> _WHAT IS REQUIRED_
In the data below, count how many lines contain "saves" and give that number by itself.

> _MATERIAL SHOWN_
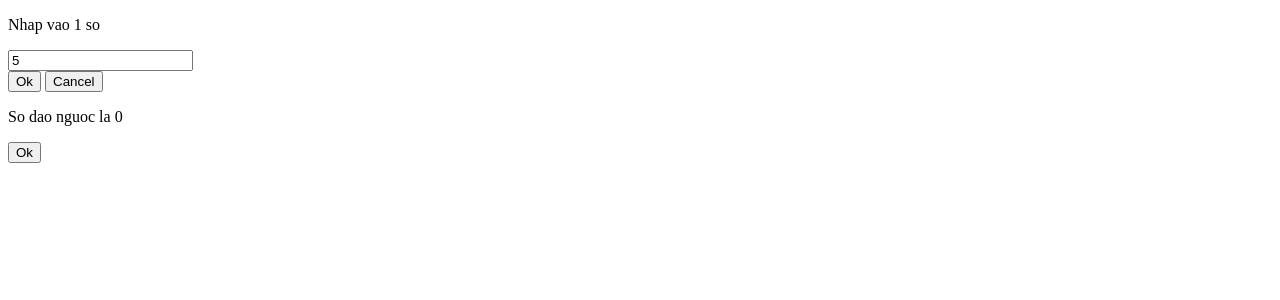
Repository: lhggiang/Sodaonguoc
Page: index.html
The author's editor kept a copy of each file at every save. The page is drawn from the files as they stood at one save, then again after the next save.
The browser window is 1280 px wide. The pictures show the whole page.
Empty fields were first filled with sample values (such as "Sample", 5 or name@example.com).
After loading, the first visible `#yes` was clicked once.

Above is the page before, as saved 2023-05-18 22:01:07.

### index.html
<!DOCTYPE html>
<html lang="en">

<head>
    <meta charset="UTF-8">
    <meta http-equiv="X-UA-Compatible" content="IE=edge">
    <meta name="viewport" content="width=device-width, initial-scale=1.0">
    <link rel="stylesheet" href="./style.css">
    <title>Document</title>
</head>

<body>
    <div class="sodaonguoc">
        <p>Nhap vao 1 so</p>
        <input type="number" id="num">
        <div class="btn">
            <button id="yes">Ok</button>
            <button>Cancel</button>
        </div>
        <p>So dao nguoc la <span id="result"></span></p>
        <button>Ok</button>
    </div>

    <script src="./javascript.js"></script>
</body>

</html>

### javascript.js
//So dao nguoc
//C1:
let num = document.getElementById("num").value;
let res = 0;
while (num != 0) {
  res = res * 10 + (num % 10);
  num /= 10;
}
let yes = document.getElementById("yes");
yes.onclick = function () {
  let result = document.getElementById("result");
  result.innerText = res;
};

Loaded but not shown: style.css (no stored copy; drawn as an empty file)

After the next save:
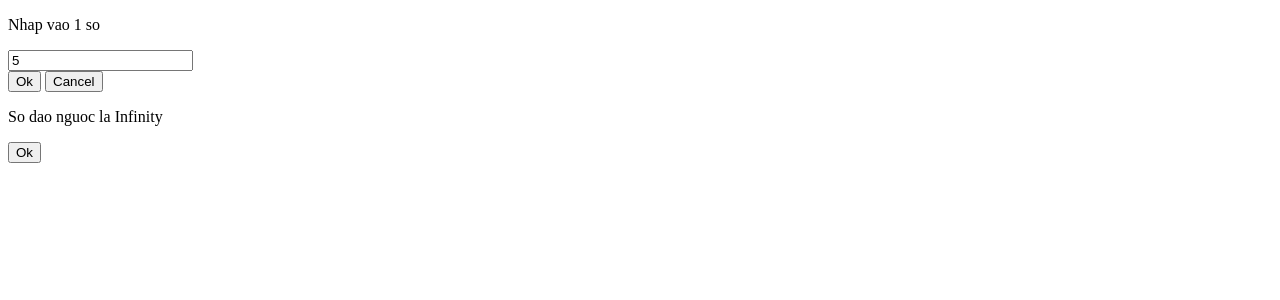
Saved 57 s later.
--- a/javascript.js
+++ b/javascript.js
@@ -1,13 +1,13 @@
 //So dao nguoc
 //C1:
-let num = document.getElementById("num").value;
-let res = 0;
-while (num != 0) {
-  res = res * 10 + (num % 10);
-  num /= 10;
-}
 let yes = document.getElementById("yes");
 yes.onclick = function () {
+  let num = document.getElementById("num").value;
+  let res = 0;
+  while (num != 0) {
+    res = res * 10 + (num % 10);
+    num /= 10;
+  }
   let result = document.getElementById("result");
   result.innerText = res;
 };
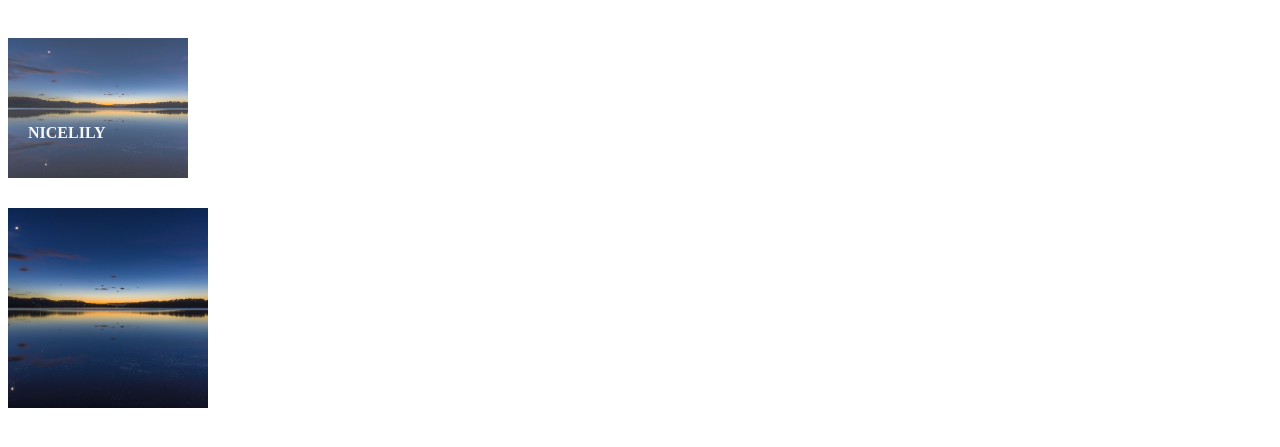
Repository: northpx/animation
Page: index.html
The author's editor kept a copy of each file at every save. The page is drawn from the files as they stood at one save, then again after a run of saves.
The browser window is 1280 px wide. The pictures show the whole page.

Above is the page before, as saved 2022-12-21 17:57:03.

### index.html
<!DOCTYPE html>
<html lang="en">

<head>
  <meta charset="UTF-8">
  <meta http-equiv="X-UA-Compatible" content="IE=edge">
  <meta name="viewport" content="width=device-width, initial-scale=1.0">
  <link rel="stylesheet" href="style.css">
  <title>Document</title>
</head>

<body>
  <div class="container">
    <img src="nature_lake_sunset_landscape_ultrahd_4k_wallpaper_3840x2160.jpg" alt="" class="image">
    <div class="content1">
      <p class="p1">NICELILY</p>
      <p class="p2">Lily to play</p>
    </div>
  </div>

  <div class="container1">
    <img src="nature_lake_sunset_landscape_ultrahd_4k_wallpaper_3840x2160.jpg" alt="" class="image2">
    <div class="content2">
      <p class="p3">Dream HONEY <span>Now</span></p>
    </div>
  </div>
</body>

</html>

<!-- <!DOCTYPE html>
<html>
<head>
<title>W3.CSS</title>
<meta name="viewport" content="width=device-width, initial-scale=1">
<link rel="stylesheet" href="style.css">
</head>
<body>
<div class="w3-container w3-green">
  <h1>W3Schools Demo</h1>
  <p>Resize this responsive page!</p>
</div>
<div class="w3-row-padding">
  <div class="w3-third">
    <h2>London</h2>
    <p>London is the capital city of England.</p>
    <p>It is the most populous city in the United Kingdom,
    with a metropolitan area of over 13 million inhabitants.</p>
  </div>

  <div class="w3-third">
    <h2>Paris</h2>
    <p>Paris is the capital of France.</p>
    <p>The Paris area is one of the largest population centers in Europe,
    with more than 12 million inhabitants.</p>
  </div>

  <div class="w3-third">
    <h2>Tokyo</h2>
    <p>Tokyo is the capital of Japan.</p>
    <p>It is the center of the Greater Tokyo Area,
    and the most populous metropolitan area in the world.</p>
  </div>
</div>

</body>
</html> -->

### style.css
/* .box1{
    width: 100px;
    height: 100px;
    background-color: aqua;
    transform: rotateX(45deg);
}

.box2{
    width: 100px;
    height: 100px;
    background-color: bisque;
    transform: rotateY(-45deg);
}

.box3{
    width: 100px;
    height: 100px;
    background-color: blueviolet;
    transform: rotate(180deg);
} */
/* .box1{
    width: 100px;
    height: 100px;
    background-color: yellowgreen;
    transform: translateX(100px);
}

.box2{
    width: 200px;
    height: 200px;
    background-color: yellowgreen;
    position: relative;
}
.box_child{
    position: absolute;
    width: 20px;
    height: 20px;
    background-color: black;
    top: 50%;
    left: 50%;
    transform: translate(-50%, -50%);
}

.box3{
    width: 100px;
    height: 100px;
    background-color: antiquewhite;
    transform: translateY(100px);
}
.box4{
    width: 100px;
    height: 100px;
    background-color:  beige;
    transform: translateX(-50px);
}

.box_circle{
    width: 100px;
    height: 100px;
    background-color: blueviolet;
    border-radius: 50%;
    scale: 1;
    transition: all 0.3s ease-in-out;
}

.box_circle:hover{
    scale: 1.5;
}

.box_skew{
    width: 100px;
    height: 100px;
    background-color: bisque;
    /* transform: skewX(45deg); */
    /* transform: skew(50deg, 0deg);
/* } */

/* .box{
    width: 100px;
    height: 100px;
    background-color: aquamarine;
    margin: 50px;
    perspective: 300px;
    position: relative;
}
.box_child{
    width: 20px;
    height: 20px;
    background-color: blueviolet;
    top: 50%;
    left: 50%;
    position: absolute;
}

.box_child:hover{
    transform: translateZ(100px);
} */
.container{
    width: 180px;
    height: 200px;
    overflow: hidden;
    position: relative;
}

 .image{
    width: 250px;
    height: 200px;
    object-fit: contain;
    transform: translateX(-20px);
    transition: all .5s linear;
    opacity: 0.8;
}

.container:hover .image{
    transform: translateX(0px);
    opacity: 1;
}

.content1 .p1{
    position: absolute;
    color: whitesmoke;
    top: 100px;
    left: 20px;
    opacity: 1;
    transition: all .5s ease-in;
    font-weight: bold;
}

.container:hover .content1 .p1{
    transform: translateY(-20px);
}

.content1 .p2{
    position: absolute;
    color: azure;
    top: 120px;
    left: 20px;
    visibility: hidden;
    opacity: 0;
    transition: all .5s ease-in;
}

.container:hover .content1 .p2{
    transform: translateY(-20px);
    visibility: visible;
    opacity: 1;
}

.container1{
    width: 200px;
    height: 200px;
    background-color: antiquewhite;
    overflow: hidden;
    position: relative;
}

.image2{
    width: 200px;
    height: 200px;
    object-fit: cover;
}

.p3{
    position: absolute;

}

After the next 3 saves:
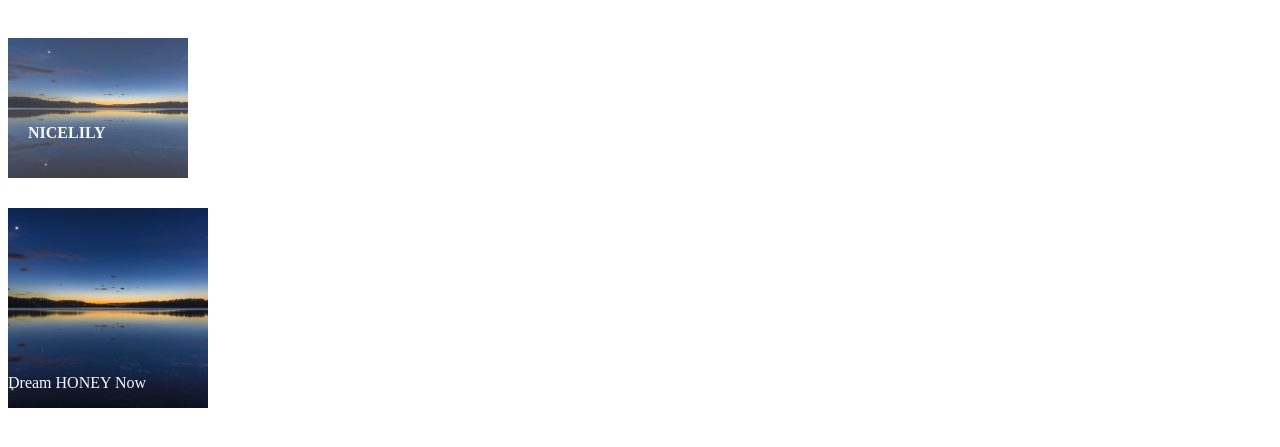
The 3 saves are shown as one change because they came seconds apart.
The last was saved 9 s later.
--- a/style.css
+++ b/style.css
@@ -162,5 +162,6 @@
 
 .p3{
     position: absolute;
-
+    bottom: 0;
+    color: aliceblue;
 }

After the 3 saves that followed:
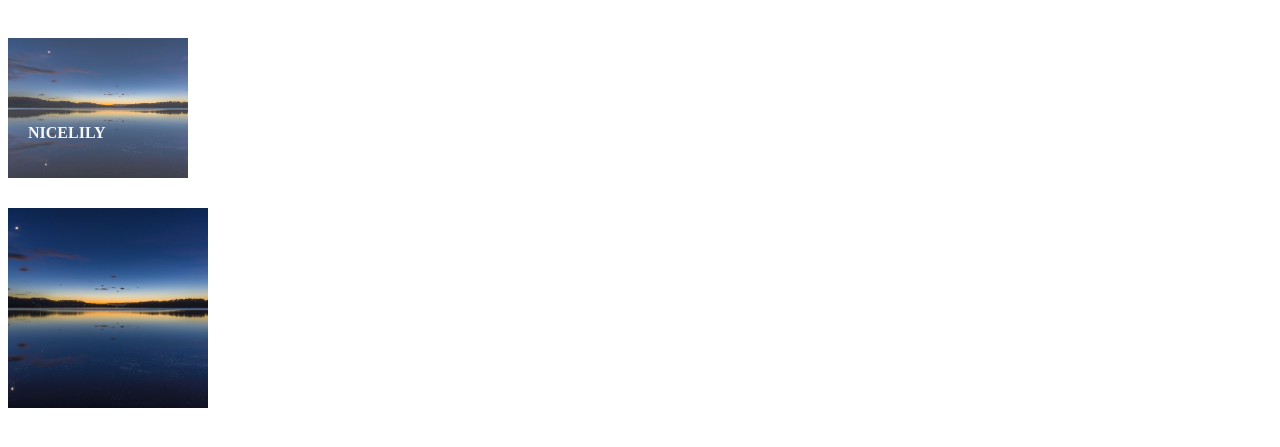
The 3 saves are shown as one change because 1 left the picture as it was and some came seconds apart.
The last was saved 48 s later.
--- a/style.css
+++ b/style.css
@@ -160,8 +160,11 @@
     object-fit: cover;
 }
 
+.container
+
 .p3{
     position: absolute;
     bottom: 0;
     color: aliceblue;
+
 }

> _EXERCISE RESPONSE_
5